I'm having another singing at Books-a-Million in South Portland, next Saturday, June 14th from 2-4pm. Come and pick up a signed copy of Portland Food for your dad!

Photo by Carol McCracken
This weekend is predicted to be full of beautiful weather with plenty of food and drink events. Tonight is the first Flea Bites of the season - a food truck clustering down at Portland's Flea-for-All from 6:30-9:30pm. Participating food trucks are Bite Into Maine (event organizers), Mainely Burgers, Mainely Treats, Wicked Good, Urban Sugar Mobile Cafe, Fishin' Ships, and El Corazon.

I have, for some unknown reason, really fixated on Fishin' Ships. They seem really nice, they use local, sustainable fish species, and they rock a lot of nautical puns. It's like their marketing is tailored to me. So they'll be there, with a menu of fish fried coated in different flavored batters, served with creative dipping sauces.

From Fishin' Ships facebook
BUT, I am also really looking forward to trying Mainely Burgers. This truck is run by two current college students, so we had to wait for their semester to finish before it could launch. I hear the burgers are some of the best in town. 
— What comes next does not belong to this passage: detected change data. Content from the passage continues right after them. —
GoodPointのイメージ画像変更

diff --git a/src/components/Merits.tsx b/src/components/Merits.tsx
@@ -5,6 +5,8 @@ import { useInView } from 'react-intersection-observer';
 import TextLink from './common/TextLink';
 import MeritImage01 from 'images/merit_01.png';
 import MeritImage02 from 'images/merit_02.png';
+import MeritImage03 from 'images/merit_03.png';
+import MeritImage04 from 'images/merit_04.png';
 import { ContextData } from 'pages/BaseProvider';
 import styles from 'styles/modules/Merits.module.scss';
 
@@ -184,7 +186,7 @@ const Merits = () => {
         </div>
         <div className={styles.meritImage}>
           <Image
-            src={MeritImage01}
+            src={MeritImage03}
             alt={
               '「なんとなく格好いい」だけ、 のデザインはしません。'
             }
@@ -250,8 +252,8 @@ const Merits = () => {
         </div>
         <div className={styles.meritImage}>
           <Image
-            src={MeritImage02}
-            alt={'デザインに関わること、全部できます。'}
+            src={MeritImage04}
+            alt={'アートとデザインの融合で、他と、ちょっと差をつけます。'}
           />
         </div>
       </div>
And then there's my old favorite, Bite Into Maine. I just didn't get lobster rolls until I had one of theirs. They're full of the perfect amount of meat (you find yourself eating extra lobster meat, rather than empty hot dog bun), and the buns are so nice and buttery. Wish me luck trying to either eat all of that for dinner or narrowing it down to one. 


I checked out Timber Steakhouse for happy hour yesterday and ordered this Campari and bourbon cocktail (it has a name - something on their speciality cocktail list) at the suggestion of friendly bartender Henry, formerly of El Rayo Cantina. I asked about the Negroni and said, oh but it comes up... (I didn't want an 'up' drink), and he said, no, it doesn't! It comes however you want it! Love it. 
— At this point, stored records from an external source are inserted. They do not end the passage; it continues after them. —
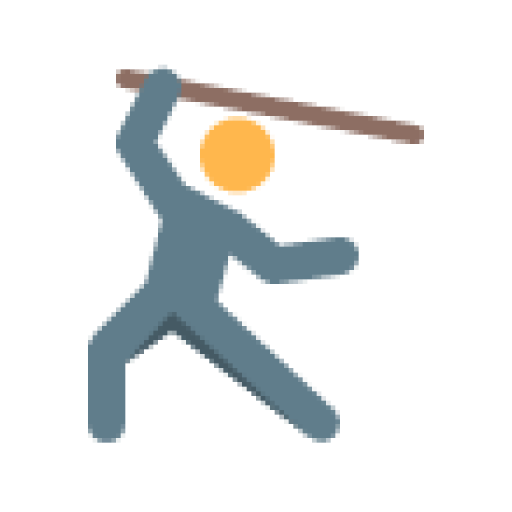
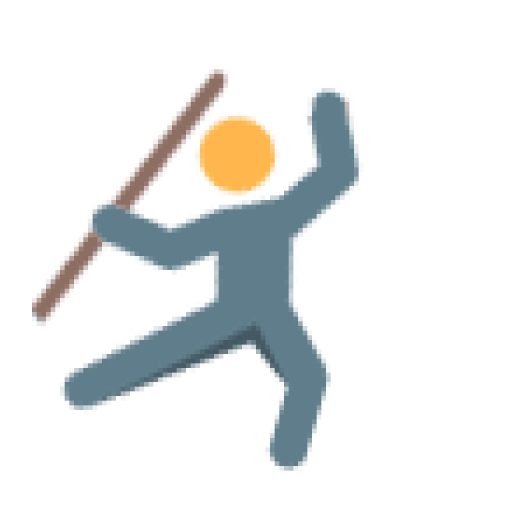
fixes

Changed region(s): [[0.0625, 0.125, 0.8438, 0.9375], [0.5312, 0.2812, 0.5625, 0.3125]]

diff --git a/app/src/main/java/com/mnf/sports/Adapters/EventListAdapter.java b/app/src/main/java/com/mnf/sports/Adapters/EventListAdapter.java
@@ -282,7 +282,7 @@ public void setUpAnimation(final ViewHolder holder){
             case "e28":
                 return R.mipmap.ic_race;
             case "e29":
-                return R.mipmap.ic_race;
+                return R.mipmap.ic_militia;
             case "e30":
                 return R.mipmap.ic_volley;
             case "e31":
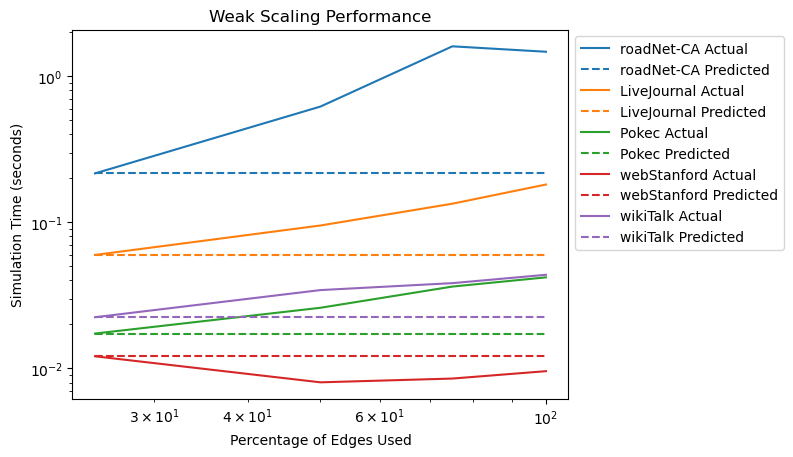
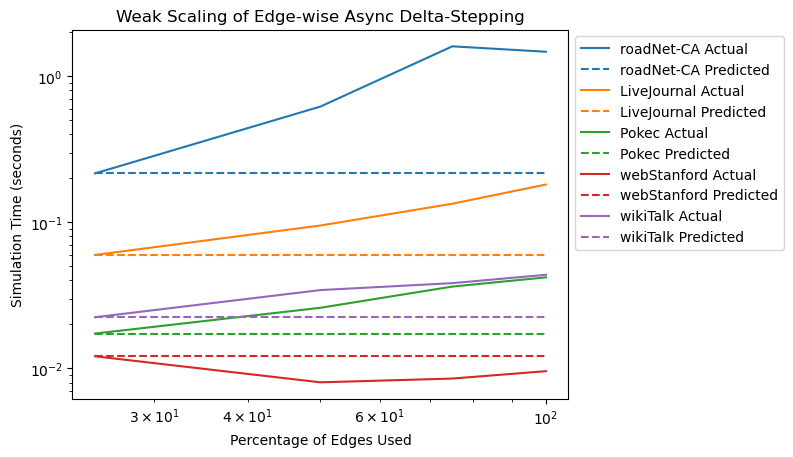
Update title of weak scaling graph

Changed region(s): [[0.1513, 0.0, 0.6658, 0.0613]]

diff --git a/perf/graph.py b/perf/graph.py
@@ -39,7 +39,7 @@ def plot_weak():
     shortnames['WikiTalk'] = 'wikiTalk'
 
     percentages = [25, 50, 75, 100]
-    plt.title('Weak Scaling Performance')
+    plt.title('Weak Scaling of Edge-wise Async Delta-Stepping')
     plt.xlabel('Percentage of Edges Used')
     plt.ylabel('Simulation Time (seconds)')
     plt.xscale('log')
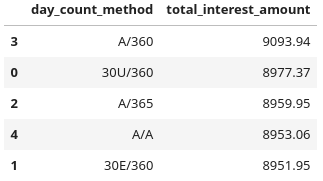
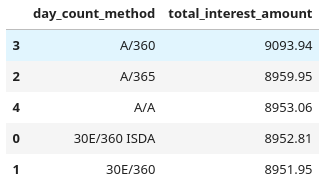
Adjusted documentation to reflect changes in the day count methods

diff --git a/docs/docsrc/source/quickstart.rst b/docs/docsrc/source/quickstart.rst
@@ -32,7 +32,7 @@ In addition, the loan has the following **optional argument**:
 * ``payment_end_of_month``: boolean argument that defines whether loan/mortgage repayments fall on month-end or not. Default value is True. If set to False, and ``first_payment_date`` is None then loan/mortgage payments will fall on the day specified in the ``start_date``.
 * ``annual_payments``: the number of annual payments on the loan/mortgage. The argument can be set to either 12 (monthly), 4 (quarterly), 2 (semi-annual), and 1 (annual). The default value is 12 (monthly).
 * ``interest_only_period``: the number of interest-only payments on the loan/mortgage. The default value is 0.
-* ``compounding_method``: the compounding method used to accrue interest on the loan/mortgage. The default value is '30E/360'. For more details on other alternatives, see :ref:`Section on interest rate compounding`.
+* ``compounding_method``: the compounding method used to accrue interest on the loan/mortgage. The default value is '30E/360 ISDA (a.k.a. 30E/360 German)'. For more details on other alternatives, see :ref:`Section on interest rate compounding`.
 * ``loan_type``: type of loan/mortgage. Default value is annuity. Alternative values are: linear and interest-only.
 
 Get payment schedule
@@ -185,20 +185,20 @@ The above outputs a dataclass with the following fields:
 
 Interest rate compounding
 =========================
-By default PyLoan is compounding interest rates based on the 30/360 day count method, specifically the so-called 30E/360 method. To change the method use the ``compounding_method`` attribute when defining a loan, which accepts the following day count conventions:
+By default PyLoan is compounding interest rates based on the 30/360 day count method, specifically the so-called 30E/360 ISDA method. To change the method use the ``compounding_method`` attribute when defining a loan, which accepts the following day count conventions:
 
-* 30U/360
-* 30E/360
-* A/365
-* A/360
-* A/A
+* 30E/360 ISDA (a.k.a. 30/360 German): every single month is assumed to have 30 days, including February, A year is considered to have 360 days. 
+* 30E/360: every single month, except February, is assumed to have 30 days. February is not adjusted and is counted with its actual nubmer of days (28 or 29). A year is considered to have 360 days.
+* A/360: every single month is counted with its actual number of days. A year is considered to be 360 days.
+* A/365: every single month is counted with its actual number of days. A year is considered to be 365 days.
+* A/A: every single month is counted with its actual number of days. A year is counted with its actual number of days.
 
 .. tip::
    Certain day count conventions are more advantageous to the borrower while other day count conventions are more advantageous to the lender. Use the method ``get_loan_summary`` to compare which day count method is the least expensive and which is the most expensive in terms of total interest amount paid over the lifetime of a mortgage/loan.
 
    Following the examples above, the code block below compares total interest amount paid on a 10-year mortgage/loan of 160,000 EUR with annual interest of 1.1% starting on the 15th of June 2020::
 
-    day_count_conventions=['30U/360','30E/360','A/365','A/360','A/A']
+    day_count_conventions=['30E/360 ISDA','30E/360','A/365','A/360','A/A']
     loan_summary=list(map(lambda x:[x,Loan(loan_amount=160000,interest_rate=1.1,loan_term=10,start_date='2020-06-15',compounding_method=x).get_loan_summary().total_interest_amount],day_count_conventions))
 
    Results can be summarized in the familiar pandas DataFrame::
Timber is from the guys who own the North Point, and their friendliness and dedication to the customer's experience continues to show. The restaurant has been completely redone (unrecognizable as the Oriental Table) and features a bona fide steakhouse menu - creamed spinach, wedge salad, and large-and-in-charge meats. I just ate a side of potatoes gratin by myself - great happy hour snack, huh? It was that kind of day. It was fabulous, and I'm looking forward to trying Timber's wagyu burger ($16). 

Whether you end up at a posh happy hour or eating fish and chips from some newspaper, I hope you have a great, beautiful summer weather weekend! 

Tuesday, June 3, 2014

Blue Rooster Food Co. Guest Chef Hot Dog Series

A recent post by Chubby Werewolf reminded me that the guest chef hot dog series has started at Blue Rooster Food Co. on Dana Street in Portland. In an "I can always eat a hot dog" moment, I stopped by the sandwich shop yesterday afternoon for the Tao Yuan Dog ($6). 

From Chef Cara Stadler of Tao Yuan in Brunswick and the upcoming BaoBao Dumpling House in Portland, this bacon-wrapped dog is topped with kimchi, cilantro mayo, and ssam sauce. It's funky, slightly spicy, and full of umami flavors. 


This dog is available until Thursday, and then it will be replaced by Ricky Penatzer of Hunt & Alpine Club's version. Illustrating how well-connected he's becoming after a short time in town, Blue Rooster Food Co.'s owner, Damian Sansonetti's future guest chef line up includes Steve Corry of Five Fifty-Five, David Levi of Vinland, Jason Loring of Nosh, Mike Wiley of Hugo's, and Rob Evans of Duckfat. 

According to Chubby Werewolf, a hot dog appreciation club card will be available - if you eat all 13 hot dogs, you'll get a prize at the end of the summer. A portion of the proceeds go to Good Shepherd Food Bank.